Design: Prospective cross-sectional pilot study.
Setting: Primary care federal health care system.
Participants: English literate inpatients not previously diagnosed or treated for dementia and without physical handicap preventing use of a pillbox.
Main outcome measure: Correlation between cognitive screens and prospective pill-count scores (PPCS).
Interventions: Mini-Cog, MTS, and MMSE screening was followed by a 28-compartment pillbox skills assessment. A passing PPCS was defined as correctly loading 80% of the medications in the pillbox. A PPCS of <80% identified patients for pillbox-organization education or supportive intervention. Variables associated with total and passing PPCS were analyzed by multivariate linear and logistic regression, respectively.

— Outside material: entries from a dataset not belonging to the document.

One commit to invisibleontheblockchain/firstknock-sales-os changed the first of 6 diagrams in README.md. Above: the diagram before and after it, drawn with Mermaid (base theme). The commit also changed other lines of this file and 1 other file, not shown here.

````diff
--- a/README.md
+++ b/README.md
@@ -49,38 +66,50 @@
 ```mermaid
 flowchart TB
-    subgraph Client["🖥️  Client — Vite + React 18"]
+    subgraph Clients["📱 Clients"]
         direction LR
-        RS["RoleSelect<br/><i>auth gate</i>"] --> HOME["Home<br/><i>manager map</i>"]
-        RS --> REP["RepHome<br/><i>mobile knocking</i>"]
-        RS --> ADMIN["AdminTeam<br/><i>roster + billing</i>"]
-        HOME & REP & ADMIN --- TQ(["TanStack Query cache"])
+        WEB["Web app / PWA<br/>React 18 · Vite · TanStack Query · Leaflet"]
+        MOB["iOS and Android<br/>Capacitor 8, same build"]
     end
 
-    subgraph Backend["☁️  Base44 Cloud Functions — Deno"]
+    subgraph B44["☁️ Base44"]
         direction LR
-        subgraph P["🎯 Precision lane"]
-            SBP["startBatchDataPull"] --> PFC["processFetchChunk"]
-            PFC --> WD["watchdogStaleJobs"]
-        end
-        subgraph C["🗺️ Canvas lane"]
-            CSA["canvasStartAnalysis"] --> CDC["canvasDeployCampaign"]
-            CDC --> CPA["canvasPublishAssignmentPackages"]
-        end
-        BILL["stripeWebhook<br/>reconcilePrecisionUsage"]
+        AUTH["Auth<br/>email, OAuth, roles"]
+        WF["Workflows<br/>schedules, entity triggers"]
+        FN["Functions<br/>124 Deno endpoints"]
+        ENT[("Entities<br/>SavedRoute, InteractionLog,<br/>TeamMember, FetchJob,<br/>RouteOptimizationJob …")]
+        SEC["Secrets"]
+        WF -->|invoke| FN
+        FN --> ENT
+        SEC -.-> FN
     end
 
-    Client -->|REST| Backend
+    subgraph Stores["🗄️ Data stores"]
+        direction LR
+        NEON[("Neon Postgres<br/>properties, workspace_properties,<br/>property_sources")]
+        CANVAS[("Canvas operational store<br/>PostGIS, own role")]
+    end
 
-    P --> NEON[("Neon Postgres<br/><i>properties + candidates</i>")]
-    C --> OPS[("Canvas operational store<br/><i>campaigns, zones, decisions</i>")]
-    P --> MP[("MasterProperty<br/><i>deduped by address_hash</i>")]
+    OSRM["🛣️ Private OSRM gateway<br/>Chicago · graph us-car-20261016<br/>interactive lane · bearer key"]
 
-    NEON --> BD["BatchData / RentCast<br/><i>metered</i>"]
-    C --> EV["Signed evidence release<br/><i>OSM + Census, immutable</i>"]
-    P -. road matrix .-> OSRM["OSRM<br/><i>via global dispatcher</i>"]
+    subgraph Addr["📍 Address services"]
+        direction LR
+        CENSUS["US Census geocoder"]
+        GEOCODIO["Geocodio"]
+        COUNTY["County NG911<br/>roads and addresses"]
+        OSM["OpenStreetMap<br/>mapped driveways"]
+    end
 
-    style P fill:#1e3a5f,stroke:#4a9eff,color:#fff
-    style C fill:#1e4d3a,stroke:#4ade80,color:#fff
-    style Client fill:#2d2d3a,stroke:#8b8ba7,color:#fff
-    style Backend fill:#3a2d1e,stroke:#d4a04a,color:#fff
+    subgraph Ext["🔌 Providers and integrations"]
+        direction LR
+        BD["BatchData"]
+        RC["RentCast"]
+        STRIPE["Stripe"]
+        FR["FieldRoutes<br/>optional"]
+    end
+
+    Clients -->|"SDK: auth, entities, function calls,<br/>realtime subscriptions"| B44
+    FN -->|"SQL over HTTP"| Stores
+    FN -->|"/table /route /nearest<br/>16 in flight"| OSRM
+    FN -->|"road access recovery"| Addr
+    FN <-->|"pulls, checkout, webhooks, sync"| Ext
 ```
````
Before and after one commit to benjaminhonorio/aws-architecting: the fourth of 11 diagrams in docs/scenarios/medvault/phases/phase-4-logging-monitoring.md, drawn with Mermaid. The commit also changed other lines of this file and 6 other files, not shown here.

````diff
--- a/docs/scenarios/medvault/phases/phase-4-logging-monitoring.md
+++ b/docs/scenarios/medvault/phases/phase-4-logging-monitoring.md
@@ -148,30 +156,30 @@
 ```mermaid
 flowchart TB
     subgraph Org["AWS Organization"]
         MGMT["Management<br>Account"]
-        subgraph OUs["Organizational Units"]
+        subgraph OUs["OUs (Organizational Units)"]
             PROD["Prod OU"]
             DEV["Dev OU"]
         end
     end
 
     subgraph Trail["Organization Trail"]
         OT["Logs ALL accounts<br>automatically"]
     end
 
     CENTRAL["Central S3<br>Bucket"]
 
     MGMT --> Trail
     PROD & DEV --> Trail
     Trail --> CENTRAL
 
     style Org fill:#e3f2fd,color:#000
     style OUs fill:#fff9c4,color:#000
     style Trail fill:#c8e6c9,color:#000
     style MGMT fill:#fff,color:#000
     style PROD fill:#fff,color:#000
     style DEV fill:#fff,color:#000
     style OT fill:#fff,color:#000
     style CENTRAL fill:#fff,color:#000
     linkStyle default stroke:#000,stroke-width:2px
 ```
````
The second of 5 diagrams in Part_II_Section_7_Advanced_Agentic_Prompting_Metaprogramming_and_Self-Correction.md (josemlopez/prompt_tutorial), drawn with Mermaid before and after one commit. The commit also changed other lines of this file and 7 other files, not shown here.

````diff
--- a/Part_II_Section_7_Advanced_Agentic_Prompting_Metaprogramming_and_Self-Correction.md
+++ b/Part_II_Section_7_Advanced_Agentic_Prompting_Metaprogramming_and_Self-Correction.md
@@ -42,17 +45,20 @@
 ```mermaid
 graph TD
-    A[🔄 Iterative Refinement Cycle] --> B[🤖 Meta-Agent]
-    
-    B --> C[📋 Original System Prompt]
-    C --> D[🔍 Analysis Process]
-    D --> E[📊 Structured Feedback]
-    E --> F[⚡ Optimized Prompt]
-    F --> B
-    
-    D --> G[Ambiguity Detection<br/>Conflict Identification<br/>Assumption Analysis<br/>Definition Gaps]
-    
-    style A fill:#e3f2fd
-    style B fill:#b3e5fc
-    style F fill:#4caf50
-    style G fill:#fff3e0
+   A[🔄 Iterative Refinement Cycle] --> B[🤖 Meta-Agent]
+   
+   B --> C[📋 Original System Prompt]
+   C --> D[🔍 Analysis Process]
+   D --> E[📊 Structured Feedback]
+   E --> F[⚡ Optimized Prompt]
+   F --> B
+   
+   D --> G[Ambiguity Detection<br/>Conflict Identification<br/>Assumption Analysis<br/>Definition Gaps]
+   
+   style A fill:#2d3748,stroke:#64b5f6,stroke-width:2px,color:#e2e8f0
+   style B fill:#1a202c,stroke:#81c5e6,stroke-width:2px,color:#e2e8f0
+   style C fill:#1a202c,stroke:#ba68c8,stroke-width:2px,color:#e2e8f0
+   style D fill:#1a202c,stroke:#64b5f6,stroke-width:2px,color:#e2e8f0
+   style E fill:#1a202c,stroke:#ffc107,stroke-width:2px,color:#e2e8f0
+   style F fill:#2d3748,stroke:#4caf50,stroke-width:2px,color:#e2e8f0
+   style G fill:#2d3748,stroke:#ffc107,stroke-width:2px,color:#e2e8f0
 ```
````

Results: Fifty-three patients discharged on >1 medication completed all screenings. Other than cognitive screening, only age was associated with total and passing PPCS. After adjustment for age, Medi-Cog had the highest correlation with total PPCS [r2=0.53; P<0.001), whereas Mini-Cog was the single cognitive assessment that remained significantly associated with a passing PPCS (r2=0.23; P=0.023). Age-adjusted models, including MMSE, had relatively poor association with total PPCS (r2=0.23; P=0.046) and no association with passing PPCS (r2=0.15; P=0.46). The Medi-Cog exhibited modest highest overall sensitivity (72%) and specificity (61%) to detect a passing PPCS.
Conclusion: MMSE is a relatively poor measure of the ability of patients to fill a pillbox. The Medi-Cog and Mini-Cog may have value for assessing pillbox concordance for patients who load their own pillboxes.